In addition, this court has the power to preview the constitutionality of texts delineating statutes of autonomy and to settle conflicts of jurisdiction between the central and the autonomous community governments, or between the governments of two or more autonomous communities. Because many of the constitutional provisions pertaining to autonomy questions are ambiguous and sometimes contradictory, this court could play a critical role in Spain’s political and social development. The Constitution prohibits special courts and limits the jurisdiction of military courts to members of the armed services, except during a state of siege. It provides for a public prosecutor as well as for a public defender, to protect both the rule of law and the rights of citizens. A significant innovation is the provision allowing for trial by jury in criminal cases. One aspect of Spain’s limited experience of democratic politics is that its judiciary has historically tended to be more or less directly controlled by the government of the day.
Executive influence was especially widespread under the Franco regime and took a number of forms. Offences that would in most countries be considered a matter for the civilian courts fell under military jurisdiction; judges’ career chances were under direct government control. As a result, the executive’s role in the administration of justice was thorny issue facing democratic governments after 1975. The 1978 Constitution included provisions designed to ensure judicial independence. Modeled on similar arrangements in France and Italy, they envisaged creation of a General Council of the Judiciary (Consejo General del Poder Judicial, CGPJ).

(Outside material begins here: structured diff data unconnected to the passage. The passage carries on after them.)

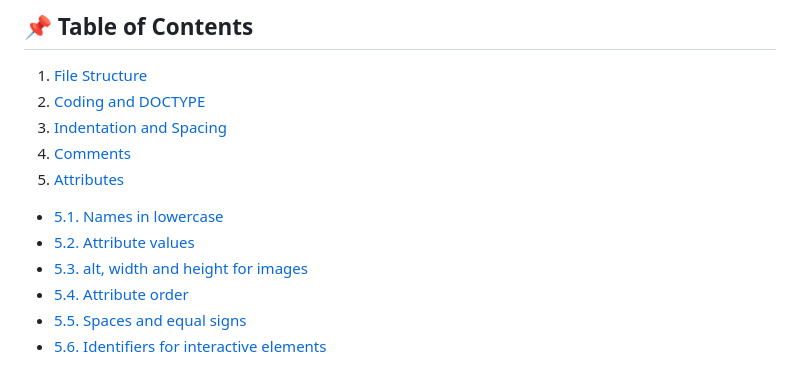
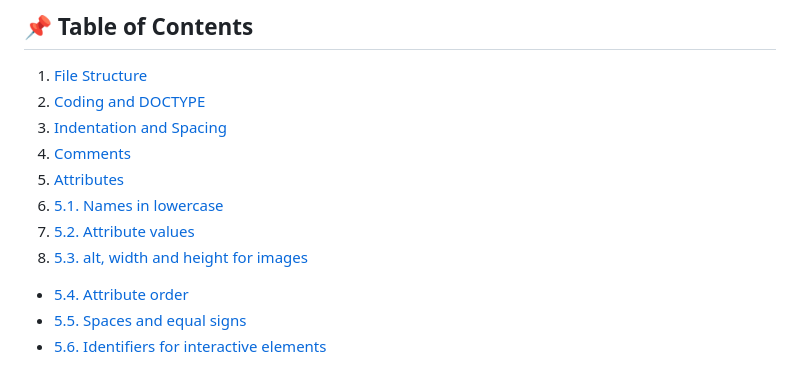
Before and after one commit to madaifloresmodragon/portafolio, a Markdown page: README.md, the part around the change. Drawn GitHub-style.

```diff
--- a/README.md
+++ b/README.md
@@ -16,9 +16,9 @@ This guide promotes the use of consistent, clean and orderly HTML code. Its purp
 3. [Indentation and Spacing](#indentation-and-spacing)
 4. [Comments](#comments)
 5. [Attributes](#attributes)
-  - [5.1. Names in lowercase](#names-in-lowercase)
-  - [5.2. Attribute values](#attribute-values)
-  - [5.3. alt, width and height for images](#alt-width-and-height-for-images)
+  1. [5.1. Names in lowercase](#names-in-lowercase)
+  2. [5.2. Attribute values](#attribute-values)
+  3. [5.3. alt, width and height for images](#alt-width-and-height-for-images)
   - [5.4. Attribute order](#Attribute-order)
   - [5.5. Spaces and equal signs](#spaces-and-equal-signs)
   - [5.6. Identifiers for interactive elements](#identifiers-for-interactive-elements)
```
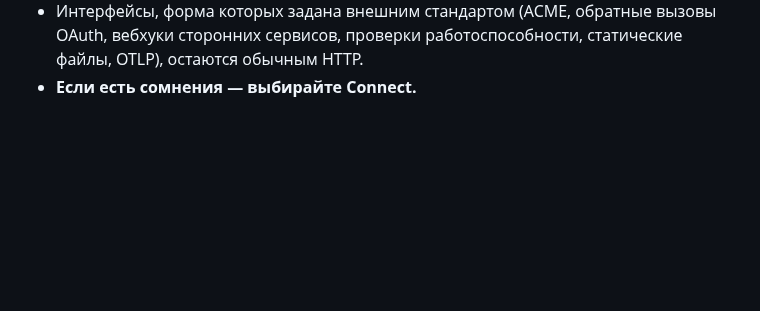
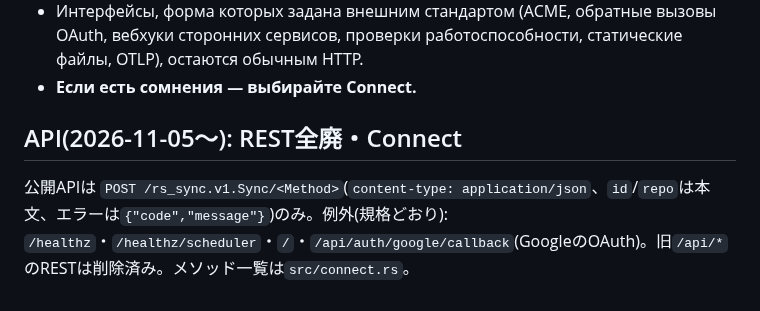
Before and after one commit to aon-co-jp/RS-Sync, a Markdown page: README.md, the part around the change. Rendered like a GitHub page; blank space fills up the shorter version.

Commit message:
docs: Connect移行の記録(README/PORTING)
Co-Authored-By: Claude Sonnet 5.5 <noreply@anthropic.com>

```diff
--- a/README.md
+++ b/README.md
@@ -403,3 +403,6 @@ Gitbucket)間でリポジトリを同期・バックアップするWebアプリ
 - **WASM по-прежнему остаётся технологией для интерфейса.** Изменилось лишь то, что вызываемый им API теперь построен на Connect.
 - Интерфейсы, форма которых задана внешним стандартом (ACME, обратные вызовы OAuth, вебхуки сторонних сервисов, проверки работоспособности, статические файлы, OTLP), остаются обычным HTTP.
 - **Если есть сомнения — выбирайте Connect.**
+
+## API(2026-11-05〜): REST全廃・Connect
+公開APIは `POST /rs_sync.v1.Sync/<Method>`(`content-type: application/json`、`id`/`repo`は本文、エラーは`{"code","message"}`)のみ。例外(規格どおり): `/healthz`・`/healthz/scheduler`・`/`・`/api/auth/google/callback`(GoogleのOAuth)。旧`/api/*`のRESTは削除済み。メソッド一覧は`src/connect.rs`。
```
Also changed, not shown: PORTING.md (+6 -0 lines).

In essence, the CGPJ’s purpose was to remove from government control personnel decisions affecting the judiciary. Under the 1980 Act it had sole responsibility for all such matters, including the selection of members of the judicial service, appointment to particular posts, and promotion to higher courts. The CGPJ also has wide powers to propose changes in the organization of the judiciary and court system. It examines proposed legislation of all types, advising the government as to compatibility with judicial procedures and the Constitution. It must be consulted by the government before the latter appoints a new Attor …